PROBLEM DETAILS: Extract every line below, verbatim.

Version comparison data:

= Beginning of Section =

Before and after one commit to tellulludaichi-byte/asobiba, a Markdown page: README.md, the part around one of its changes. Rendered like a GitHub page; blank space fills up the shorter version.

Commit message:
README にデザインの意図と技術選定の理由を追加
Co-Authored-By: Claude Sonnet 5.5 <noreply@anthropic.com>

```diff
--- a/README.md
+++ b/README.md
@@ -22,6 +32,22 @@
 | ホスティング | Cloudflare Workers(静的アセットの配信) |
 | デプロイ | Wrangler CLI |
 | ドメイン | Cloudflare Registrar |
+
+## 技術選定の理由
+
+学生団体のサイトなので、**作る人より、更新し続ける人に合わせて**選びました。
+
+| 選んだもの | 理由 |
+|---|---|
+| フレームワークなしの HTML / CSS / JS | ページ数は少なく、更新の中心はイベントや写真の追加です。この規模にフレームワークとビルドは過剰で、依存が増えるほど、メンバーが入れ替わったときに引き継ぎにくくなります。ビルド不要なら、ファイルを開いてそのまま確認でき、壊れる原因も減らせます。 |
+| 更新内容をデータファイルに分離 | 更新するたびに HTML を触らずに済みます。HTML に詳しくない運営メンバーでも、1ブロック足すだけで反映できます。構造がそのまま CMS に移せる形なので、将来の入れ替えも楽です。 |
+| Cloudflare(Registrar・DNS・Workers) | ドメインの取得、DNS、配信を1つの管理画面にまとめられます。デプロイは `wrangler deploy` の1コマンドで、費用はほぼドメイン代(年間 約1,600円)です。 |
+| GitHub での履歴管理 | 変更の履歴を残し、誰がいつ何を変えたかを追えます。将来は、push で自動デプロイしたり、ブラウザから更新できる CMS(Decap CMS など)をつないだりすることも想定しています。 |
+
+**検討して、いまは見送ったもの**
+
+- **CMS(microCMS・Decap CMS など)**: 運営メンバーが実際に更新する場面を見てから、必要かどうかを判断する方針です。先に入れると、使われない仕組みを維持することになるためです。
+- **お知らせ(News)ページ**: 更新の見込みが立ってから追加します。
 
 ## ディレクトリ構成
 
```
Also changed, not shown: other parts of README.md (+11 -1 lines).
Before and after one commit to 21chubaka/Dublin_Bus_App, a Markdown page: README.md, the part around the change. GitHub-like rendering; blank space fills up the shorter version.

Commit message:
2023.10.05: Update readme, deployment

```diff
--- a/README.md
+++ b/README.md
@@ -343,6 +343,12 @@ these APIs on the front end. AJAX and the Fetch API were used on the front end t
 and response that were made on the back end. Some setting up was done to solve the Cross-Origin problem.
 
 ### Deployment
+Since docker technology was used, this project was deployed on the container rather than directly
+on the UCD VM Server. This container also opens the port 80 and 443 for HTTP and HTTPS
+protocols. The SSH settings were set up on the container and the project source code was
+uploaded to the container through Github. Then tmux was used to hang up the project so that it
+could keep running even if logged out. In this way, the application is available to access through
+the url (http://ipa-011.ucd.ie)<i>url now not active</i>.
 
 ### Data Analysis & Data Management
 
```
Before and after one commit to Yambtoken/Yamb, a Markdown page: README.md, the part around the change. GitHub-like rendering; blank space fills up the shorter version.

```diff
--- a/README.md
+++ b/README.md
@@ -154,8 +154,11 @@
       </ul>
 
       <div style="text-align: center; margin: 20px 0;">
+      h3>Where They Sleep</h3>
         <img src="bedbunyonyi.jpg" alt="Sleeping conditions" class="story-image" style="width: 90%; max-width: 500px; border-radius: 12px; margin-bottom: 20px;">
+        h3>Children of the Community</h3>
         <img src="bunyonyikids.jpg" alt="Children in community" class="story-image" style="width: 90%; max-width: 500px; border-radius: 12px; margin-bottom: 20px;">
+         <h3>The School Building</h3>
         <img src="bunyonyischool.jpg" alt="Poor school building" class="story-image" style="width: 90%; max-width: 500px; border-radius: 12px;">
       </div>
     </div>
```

= End of Section =

SOLUTION:
Before and after one commit to tellulludaichi-byte/asobiba, a Markdown page: README.md, the part around one of its changes. Rendered like a GitHub page; blank space fills up the shorter version.

Commit message:
README にデザインの意図と技術選定の理由を追加
Co-Authored-By: Claude Sonnet 5.5 <noreply@anthropic.com>

```diff
--- a/README.md
+++ b/README.md
@@ -22,6 +32,22 @@
 | ホスティング | Cloudflare Workers(静的アセットの配信) |
 | デプロイ | Wrangler CLI |
 | ドメイン | Cloudflare Registrar |
+
+## 技術選定の理由
+
+学生団体のサイトなので、**作る人より、更新し続ける人に合わせて**選びました。
+
+| 選んだもの | 理由 |
+|---|---|
+| フレームワークなしの HTML / CSS / JS | ページ数は少なく、更新の中心はイベントや写真の追加です。この規模にフレームワークとビルドは過剰で、依存が増えるほど、メンバーが入れ替わったときに引き継ぎにくくなります。ビルド不要なら、ファイルを開いてそのまま確認でき、壊れる原因も減らせます。 |
+| 更新内容をデータファイルに分離 | 更新するたびに HTML を触らずに済みます。HTML に詳しくない運営メンバーでも、1ブロック足すだけで反映できます。構造がそのまま CMS に移せる形なので、将来の入れ替えも楽です。 |
+| Cloudflare(Registrar・DNS・Workers) | ドメインの取得、DNS、配信を1つの管理画面にまとめられます。デプロイは `wrangler deploy` の1コマンドで、費用はほぼドメイン代(年間 約1,600円)です。 |
+| GitHub での履歴管理 | 変更の履歴を残し、誰がいつ何を変えたかを追えます。将来は、push で自動デプロイしたり、ブラウザから更新できる CMS(Decap CMS など)をつないだりすることも想定しています。 |
+
+**検討して、いまは見送ったもの**
+
+- **CMS(microCMS・Decap CMS など)**: 運営メンバーが実際に更新する場面を見てから、必要かどうかを判断する方針です。先に入れると、使われない仕組みを維持することになるためです。
+- **お知らせ(News)ページ**: 更新の見込みが立ってから追加します。
 
 ## ディレクトリ構成
 
```
Also changed, not shown: other parts of README.md (+11 -1 lines).
Before and after one commit to 21chubaka/Dublin_Bus_App, a Markdown page: README.md, the part around the change. GitHub-like rendering; blank space fills up the shorter version.

Commit message:
2023.10.05: Update readme, deployment

```diff
--- a/README.md
+++ b/README.md
@@ -343,6 +343,12 @@ these APIs on the front end. AJAX and the Fetch API were used on the front end t
 and response that were made on the back end. Some setting up was done to solve the Cross-Origin problem.
 
 ### Deployment
+Since docker technology was used, this project was deployed on the container rather than directly
+on the UCD VM Server. This container also opens the port 80 and 443 for HTTP and HTTPS
+protocols. The SSH settings were set up on the container and the project source code was
+uploaded to the container through Github. Then tmux was used to hang up the project so that it
+could keep running even if logged out. In this way, the application is available to access through
+the url (http://ipa-011.ucd.ie)<i>url now not active</i>.
 
 ### Data Analysis & Data Management
 
```
Before and after one commit to Yambtoken/Yamb, a Markdown page: README.md, the part around the change. GitHub-like rendering; blank space fills up the shorter version.

```diff
--- a/README.md
+++ b/README.md
@@ -154,8 +154,11 @@
       </ul>
 
       <div style="text-align: center; margin: 20px 0;">
+      h3>Where They Sleep</h3>
         <img src="bedbunyonyi.jpg" alt="Sleeping conditions" class="story-image" style="width: 90%; max-width: 500px; border-radius: 12px; margin-bottom: 20px;">
+        h3>Children of the Community</h3>
         <img src="bunyonyikids.jpg" alt="Children in community" class="story-image" style="width: 90%; max-width: 500px; border-radius: 12px; margin-bottom: 20px;">
+         <h3>The School Building</h3>
         <img src="bunyonyischool.jpg" alt="Poor school building" class="story-image" style="width: 90%; max-width: 500px; border-radius: 12px;">
       </div>
     </div>
```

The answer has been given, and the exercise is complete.